Tuolumne County can be visited any time of the year. The diversity of its landscapes is evident throughout the seasons, with the foothills turning a vibrant green in the spring, golden in the summer, and intense red-ish golden in the autumn.
Between late November and end of April you will find snow above 5,000ft (1,500m), with average temperatures as low as -2C. You will need to be prepared for the snow and the cold during this time.
Highway 120, which goes to Yosemite NP and into Yosemite Valley, is open all year. However, other mountain passes such as Tioga Pass and Sonora Pass are closed over winter and on some roads you are advised to use chains in the mountains. Always check for any weather warnings before you set off on your journey.
How to get to and around Tuolumne County
Hiring a car is definitely the best option to get to Tuolumne County, and to explore the area. Sadly, public transport is not really an option here, and California is prime road trip country after all.
You can hire a car your car from Hertz at either San Jose or San Francisco airports, and take the 205 and 120 Highways all the way to Tuolumne County. It takes about 2.5 hours.
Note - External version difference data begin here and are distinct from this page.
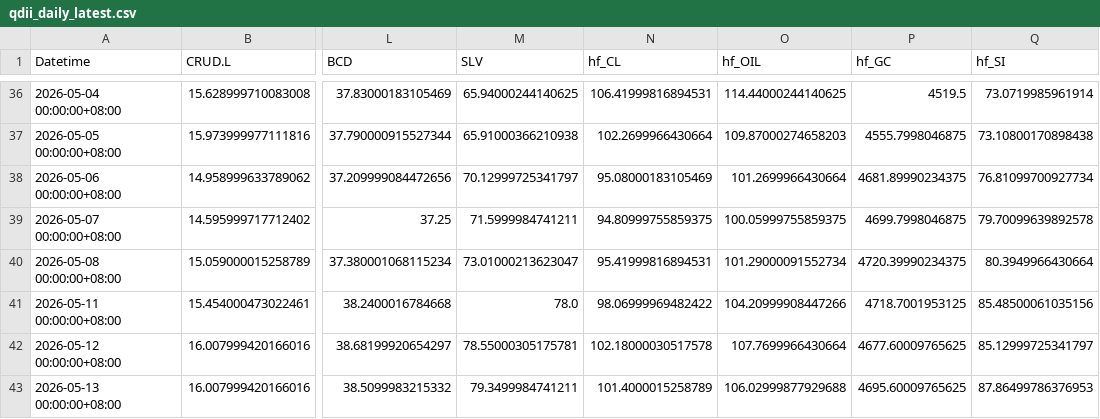
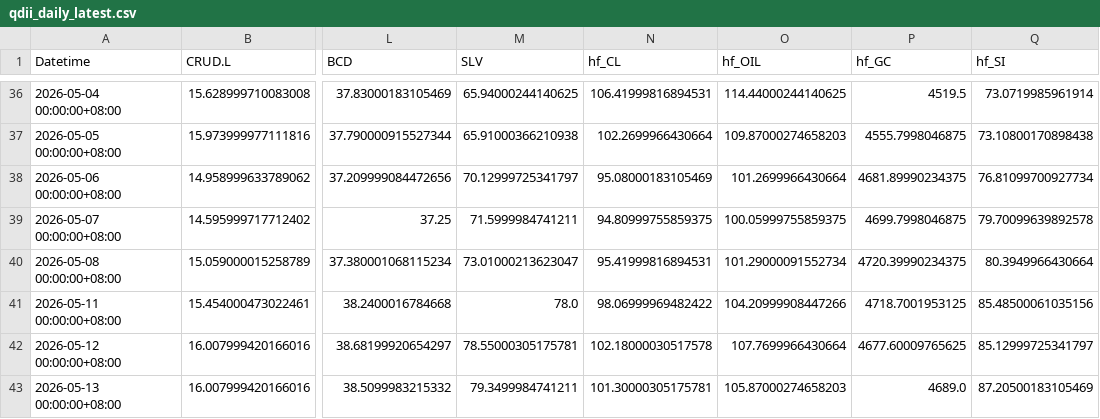
Before and after one commit to shichengchengya-web/iopv, a CSV file: output/qdii_daily_latest.csv, drawn as a sheet; only a part is shown, gaps mark what is left out; the diff names each change by its address in the sheet, - before the commit and + after, or states it on an @@ line.

```diff
--- a/output/qdii_daily_latest.csv
+++ b/output/qdii_daily_latest.csv
-N43 (hf_CL): 101.4000015258789
+N43 (hf_CL): 101.30000305175781
-O43 (hf_OIL): 106.02999877929688
+O43 (hf_OIL): 105.87000274658203
-P43 (hf_GC): 4695.60009765625
+P43 (hf_GC): 4689.0
-Q43 (hf_SI): 87.86499786376953
+Q43 (hf_SI): 87.20500183105469
```
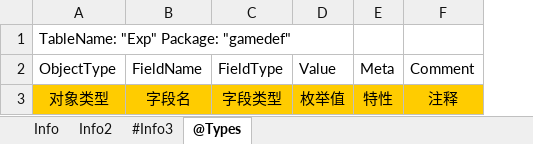
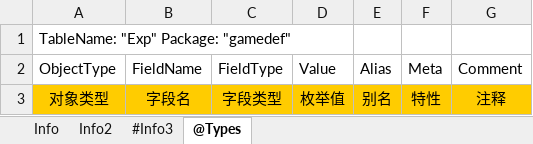
Before and after one commit to davyxu/tabtoy, an Excel workbook: exportorv2/sample/Info.xlsx, sheet @Types, drawn as a sheet; values as stored, in another font and other column widths than the file's, no borders; the diff names each change by its address in the sheet, - before the commit and + after, or states it on an @@ line.

```diff
--- a/exportorv2/sample/Info.xlsx (sheet @Types)
+++ b/exportorv2/sample/Info.xlsx (sheet @Types)
+column E (Alias), row 3: 别名
```
Also changed, not shown: exportorv2/sample/Globals.xlsx, exportorv2/sample/Sample.xlsx, 9 other files.
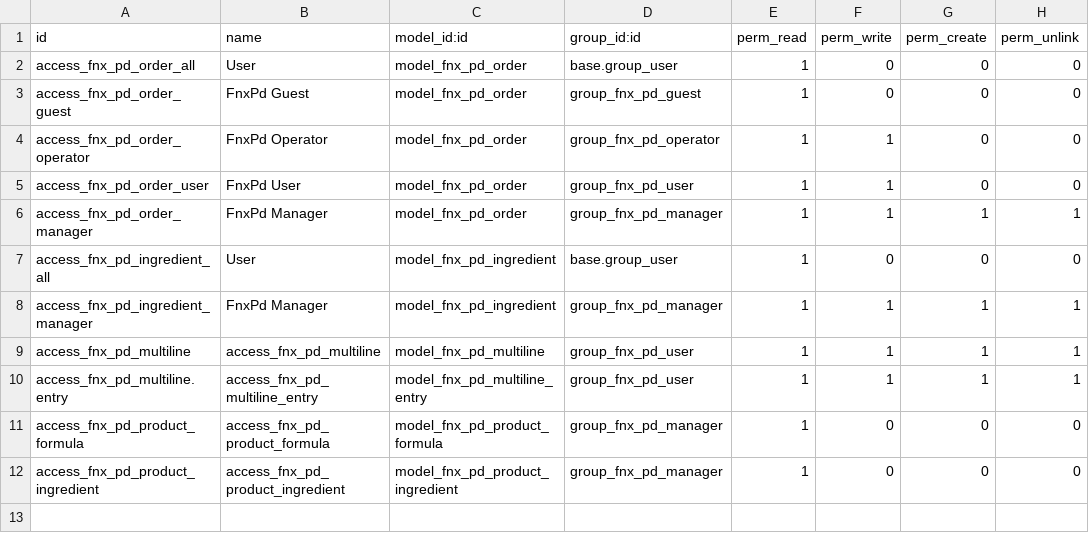
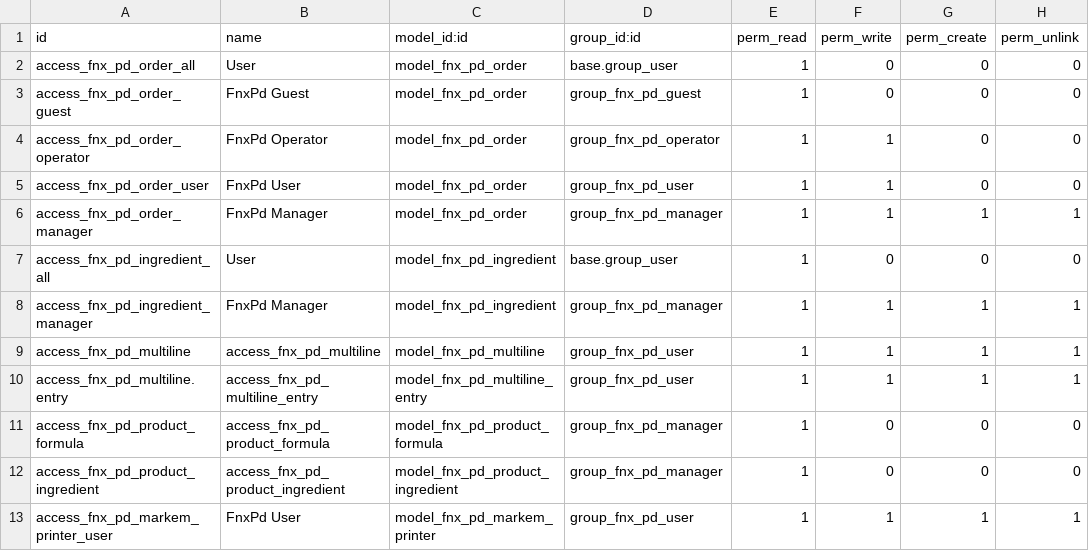
Before and after one commit to ethanfurman/openerp_fnx_pd, a CSV file: security/ir.model.access.csv, drawn as a sheet; the diff names each change by its address in the sheet, - before the commit and + after, or states it on an @@ line.

Commit message:
update markem print support
add a markem printer table, view, and config menu entry

```diff
--- a/security/ir.model.access.csv
+++ b/security/ir.model.access.csv
+row 13: access_fnx_pd_markem_printer_user | FnxPd User | model_fnx_pd_markem_printer | group_fnx_pd_user | 1 | 1 | 1 | 1
```
Also changed, not shown: 2 other files.
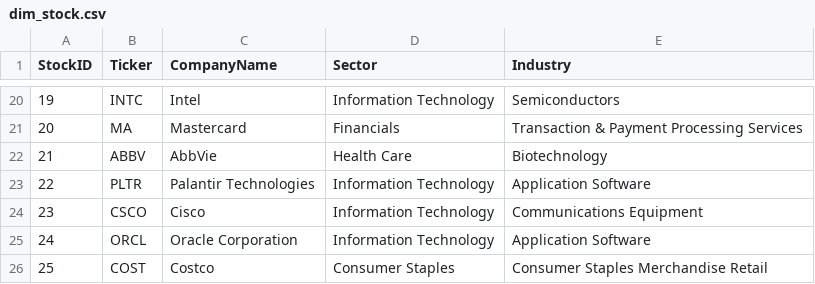
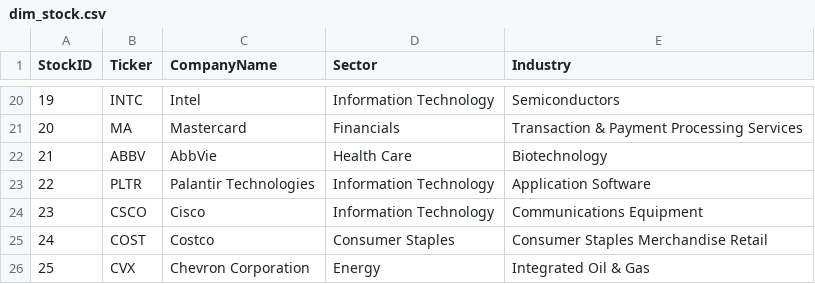
Before and after one commit to NK-Mikey/Stock-Market-Dashboard, a CSV file: data/dim_stock.csv, drawn as a sheet; only a part is shown, gaps mark what is left out.

```diff
--- a/data/dim_stock.csv
+++ b/data/dim_stock.csv
@@ -24,3 +24,3 @@ StockID,Ticker,CompanyName,Sector,Industry
 23,CSCO,Cisco,Information Technology,Communications Equipment
-24,ORCL,Oracle Corporation,Information Technology,Application Software
-25,COST,Costco,Consumer Staples,Consumer Staples Merchandise Retail
+24,COST,Costco,Consumer Staples,Consumer Staples Merchandise Retail
+25,CVX,Chevron Corporation,Energy,Integrated Oil & Gas
```
Also changed, not shown: data/fundamentals.csv, 1 other file.
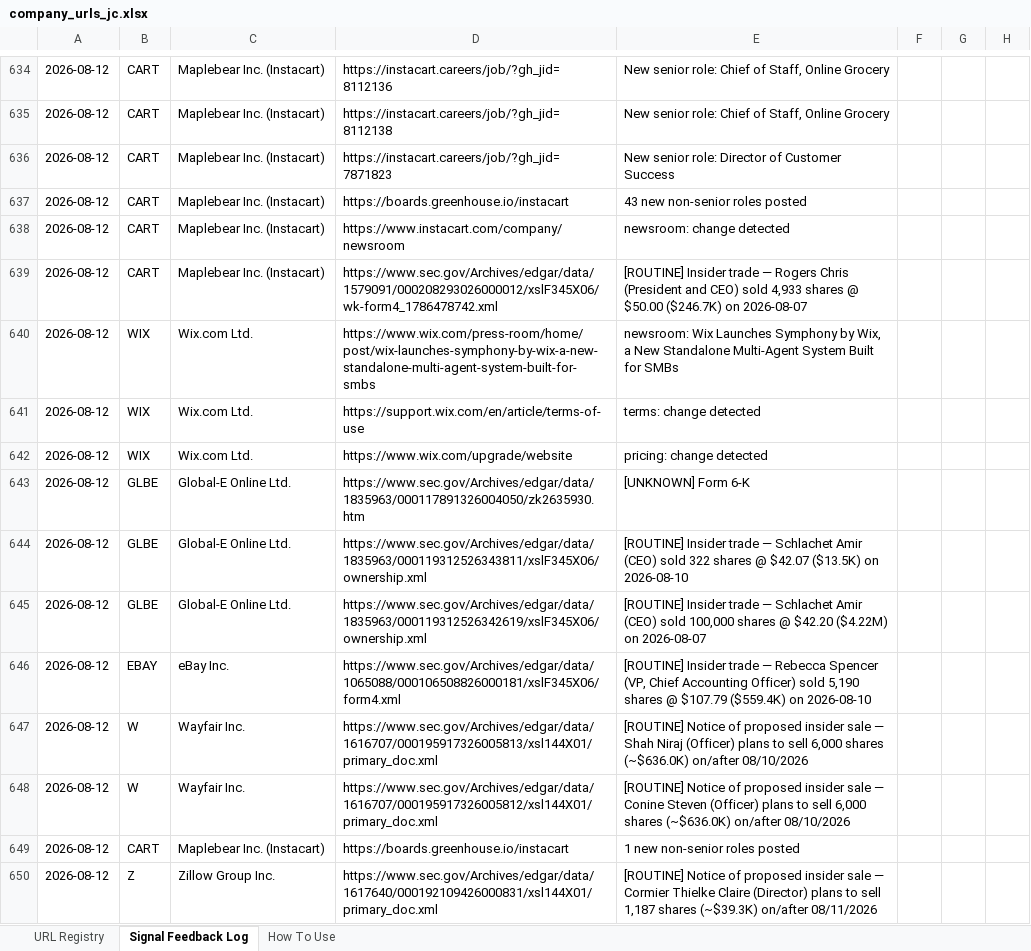
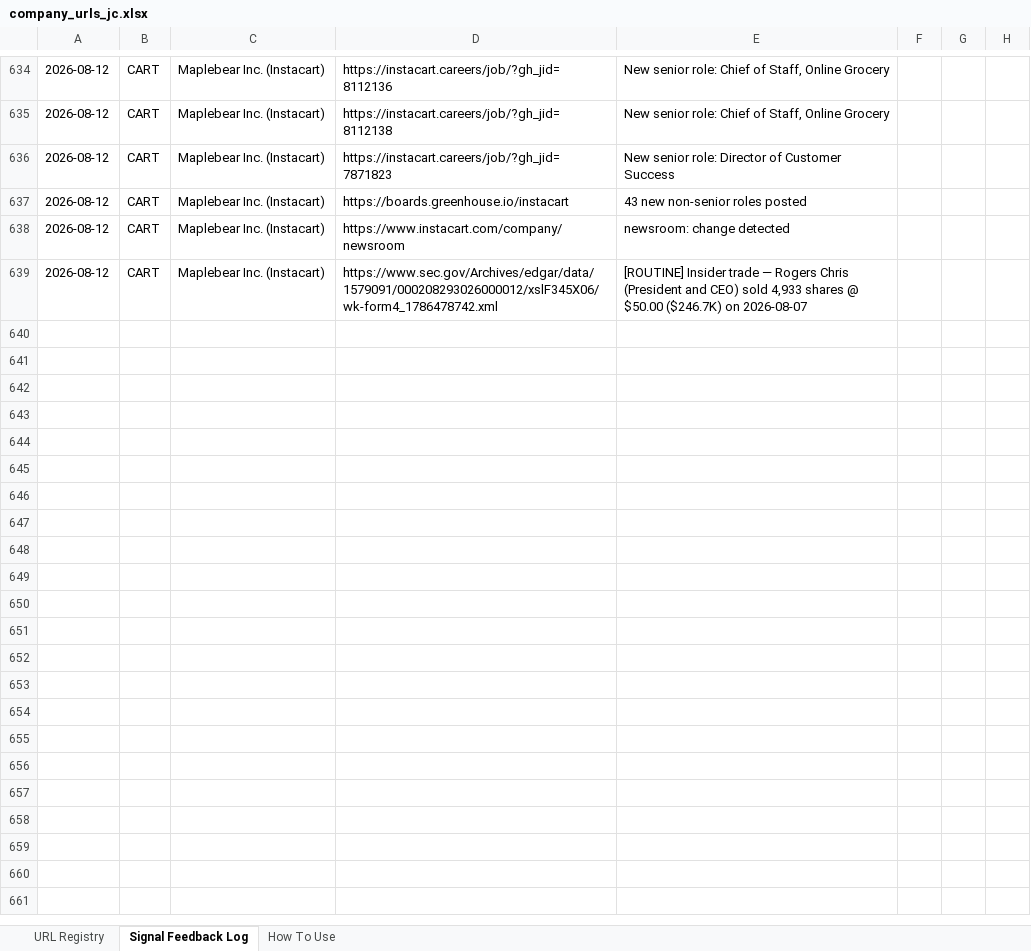
Before and after one commit to hk-contour/consumer-monitor, an Excel workbook: config/company_urls_jc.xlsx, sheet Signal Feedback Log, drawn as a sheet; only a part is shown, gaps mark what is left out; values as stored, in another font and other column widths than the file's, no borders; the diff covers the shown part only; the diff names each change by its address in the sheet, - before the commit and + after, or states it on an @@ line.

```diff
--- a/config/company_urls_jc.xlsx (sheet Signal Feedback Log)
+++ b/config/company_urls_jc.xlsx (sheet Signal Feedback Log)
-row 640: 2026-08-12 | WIX | Wix.com Ltd. | https://www.wix.com/press-room/home/post/wix-launches-symphony-by-wix-a-new-standalone-multi-agent-system-built-for-smbs | newsroom: Wix Launches Symphony by Wix, a New Standalone Multi-Agent System Built for SMBs
-row 641: 2026-08-12 | WIX | Wix.com Ltd. | https://support.wix.com/en/article/terms-of-use | terms: change detected
-row 642: 2026-08-12 | WIX | Wix.com Ltd. | https://www.wix.com/upgrade/website | pricing: change detected
-row 643: 2026-08-12 | GLBE | Global-E Online Ltd. | https://www.sec.gov/Archives/edgar/data/1835963/000117891326004050/zk2635930.htm | [UNKNOWN] Form 6-K
-row 644: 2026-08-12 | GLBE | Global-E Online Ltd. | https://www.sec.gov/Archives/edgar/data/1835963/000119312526343811/xslF345X06/ownership.xml | [ROUTINE] Insider trade — Schlachet Amir (CEO) sold 322 shares @ $42.07 ($13.5K) on 2026-08-10
-row 645: 2026-08-12 | GLBE | Global-E Online Ltd. | https://www.sec.gov/Archives/edgar/data/1835963/000119312526342619/xslF345X06/ownership.xml | [ROUTINE] Insider trade — Schlachet Amir (CEO) sold 100,000 shares @ $42.20 ($4.22M) on 2026-08-07
-row 646: 2026-08-12 | EBAY | eBay Inc. | https://www.sec.gov/Archives/edgar/data/1065088/000106508826000181/xslF345X06/form4.xml | [ROUTINE] Insider trade — Rebecca Spencer (VP, Chief Accounting Officer) sold 5,190 shares @ $107.79 ($559.4K) on 2026-08-10
-row 647: 2026-08-12 | W | Wayfair Inc. | https://www.sec.gov/Archives/edgar/data/1616707/000195917326005813/xsl144X01/primary_doc.xml | [ROUTINE] Notice of proposed insider sale — Shah Niraj (Officer) plans to sell 6,000 shares (~$636.0K) on/after 08/10/2026
-row 648: 2026-08-12 | W | Wayfair Inc. | https://www.sec.gov/Archives/edgar/data/1616707/000195917326005812/xsl144X01/primary_doc.xml | [ROUTINE] Notice of proposed insider sale — Conine Steven (Officer) plans to sell 6,000 shares (~$636.0K) on/after 08/10/2026
-row 649: 2026-08-12 | CART | Maplebear Inc. (Instacart) | https://boards.greenhouse.io/instacart | 1 new non-senior roles posted
-row 650: 2026-08-12 | Z | Zillow Group Inc. | https://www.sec.gov/Archives/edgar/data/1617640/000192109426000831/xsl144X01/primary_doc.xml | [ROUTINE] Notice of proposed insider sale — Cormier Thielke Claire (Director) plans to sell 1,187 shares (~$39.3K) on/after 08/11/2026
```
Also changed, not shown: 11 removed rows elsewhere in this sheet, sheet URL Registry, 1 other file.
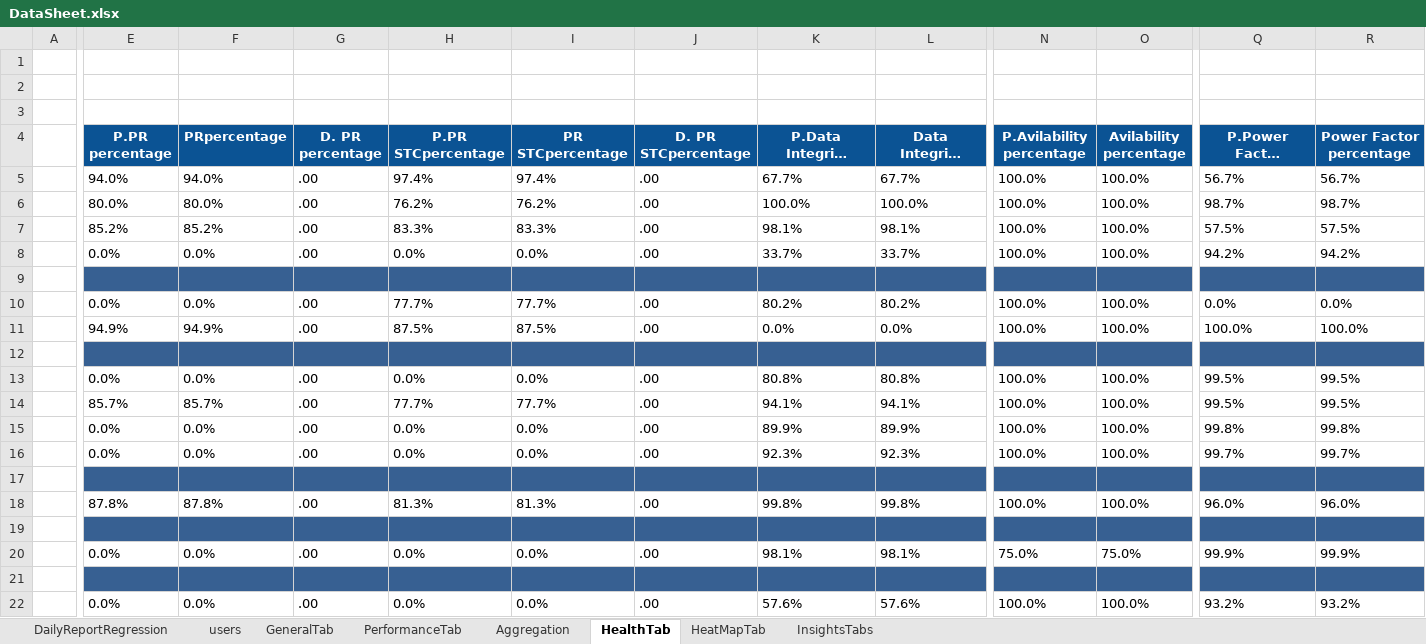
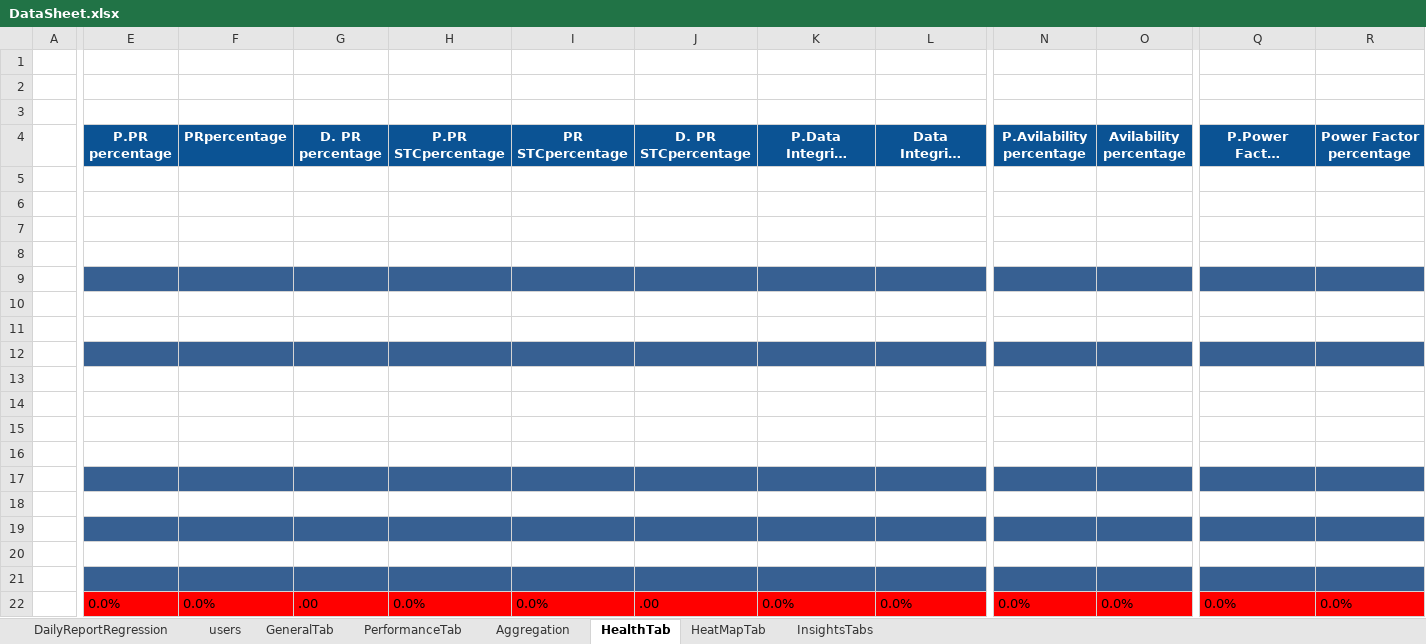
Before and after one commit to tariqalrob97/RayCatch, an Excel workbook: src/com/generic/config/DataSheet.xlsx, sheet HealthTab, drawn as a sheet; only a part is shown, gaps mark what is left out; long unchanged cells end in …; values as stored, in another font and other column widths than the file's, no borders; conditional formats not drawn; removed rows and columns are numbered as before the commit, all else as after; rows hold the shown columns only; the diff covers the shown part only; the diff names each change by its address in the sheet, - before the commit and + after, or states it on an @@ line.

```diff
--- a/src/com/generic/config/DataSheet.xlsx (sheet HealthTab)
+++ b/src/com/generic/config/DataSheet.xlsx (sheet HealthTab)
-row 5:  | 94.0% | 94.0% | .00 | 97.4% | 97.4% | .00 | 67.7% | 67.7% | 100.0% | 100.0% | 56.7% | 56.7%
-row 6:  | 80.0% | 80.0% | .00 | 76.2% | 76.2% | .00 | 100.0% | 100.0% | 100.0% | 100.0% | 98.7% | 98.7%
-row 7:  | 85.2% | 85.2% | .00 | 83.3% | 83.3% | .00 | 98.1% | 98.1% | 100.0% | 100.0% | 57.5% | 57.5%
-row 8:  | 0.0% | 0.0% | .00 | 0.0% | 0.0% | .00 | 33.7% | 33.7% | 100.0% | 100.0% | 94.2% | 94.2%
+row 5: (empty)
+row 6: (empty)
+row 7: (empty)
+row 8: (empty)
-row 10:  | 0.0% | 0.0% | .00 | 77.7% | 77.7% | .00 | 80.2% | 80.2% | 100.0% | 100.0% | 0.0% | 0.0%
-row 11:  | 94.9% | 94.9% | .00 | 87.5% | 87.5% | .00 | 0.0% | 0.0% | 100.0% | 100.0% | 100.0% | 100.0%
+row 10: (empty)
+row 11: (empty)
-row 13:  | 0.0% | 0.0% | .00 | 0.0% | 0.0% | .00 | 80.8% | 80.8% | 100.0% | 100.0% | 99.5% | 99.5%
-row 14:  | 85.7% | 85.7% | .00 | 77.7% | 77.7% | .00 | 94.1% | 94.1% | 100.0% | 100.0% | 99.5% | 99.5%
-row 15:  | 0.0% | 0.0% | .00 | 0.0% | 0.0% | .00 | 89.9% | 89.9% | 100.0% | 100.0% | 99.8% | 99.8%
-row 16:  | 0.0% | 0.0% | .00 | 0.0% | 0.0% | .00 | 92.3% | 92.3% | 100.0% | 100.0% | 99.7% | 99.7%
+row 13: (empty)
+row 14: (empty)
+row 15: (empty)
+row 16: (empty)
-row 18:  | 87.8% | 87.8% | .00 | 81.3% | 81.3% | .00 | 99.8% | 99.8% | 100.0% | 100.0% | 96.0% | 96.0%
+row 18: (empty)
-row 20:  | 0.0% | 0.0% | .00 | 0.0% | 0.0% | .00 | 98.1% | 98.1% | 75.0% | 75.0% | 99.9% | 99.9%
+row 20: (empty)
-E22:R22 fill: none
+E22:R22 fill: #FF0000
-K22 (P.Data Integrity percentage): 57.6%
+K22 (P.Data Integrity percentage): 0.0%
-L22 (Data Integrity percentage): 57.6%
+L22 (Data Integrity percentage): 0.0%
-N22 (P.Avilability percentage): 100.0%
+N22 (P.Avilability percentage): 0.0%
-O22 (Avilability percentage): 100.0%
+O22 (Avilability percentage): 0.0%
-Q22 (P.Power Factor percentage): 93.2%
+Q22 (P.Power Factor percentage): 0.0%
-R22 (Power Factor percentage): 93.2%
+R22 (Power Factor percentage): 0.0%
```
Also changed, not shown: 4 added rows, 4 removed rows, 12 edited cells and cell formats elsewhere in this sheet, sheet InsightsTabs, sheet HeatMapTab, sheet GeneralTab, sheet Aggregation, sheet PerformanceTab, sheet DailyReportRegression, 3 other files.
Planning your trip to Tuolumne County
I hope this post has given you enough inspiration to visit Tuolumne County and for the best things to do in Gold Country.
Let me know in the comments if you have any questions!
Check out my other California articles
Read my other USA articles
Like this post? Pin and save for later
Disclosure: A big thank you to Visit Tuolumne, who hosted me on this trip. As always, all views are my own.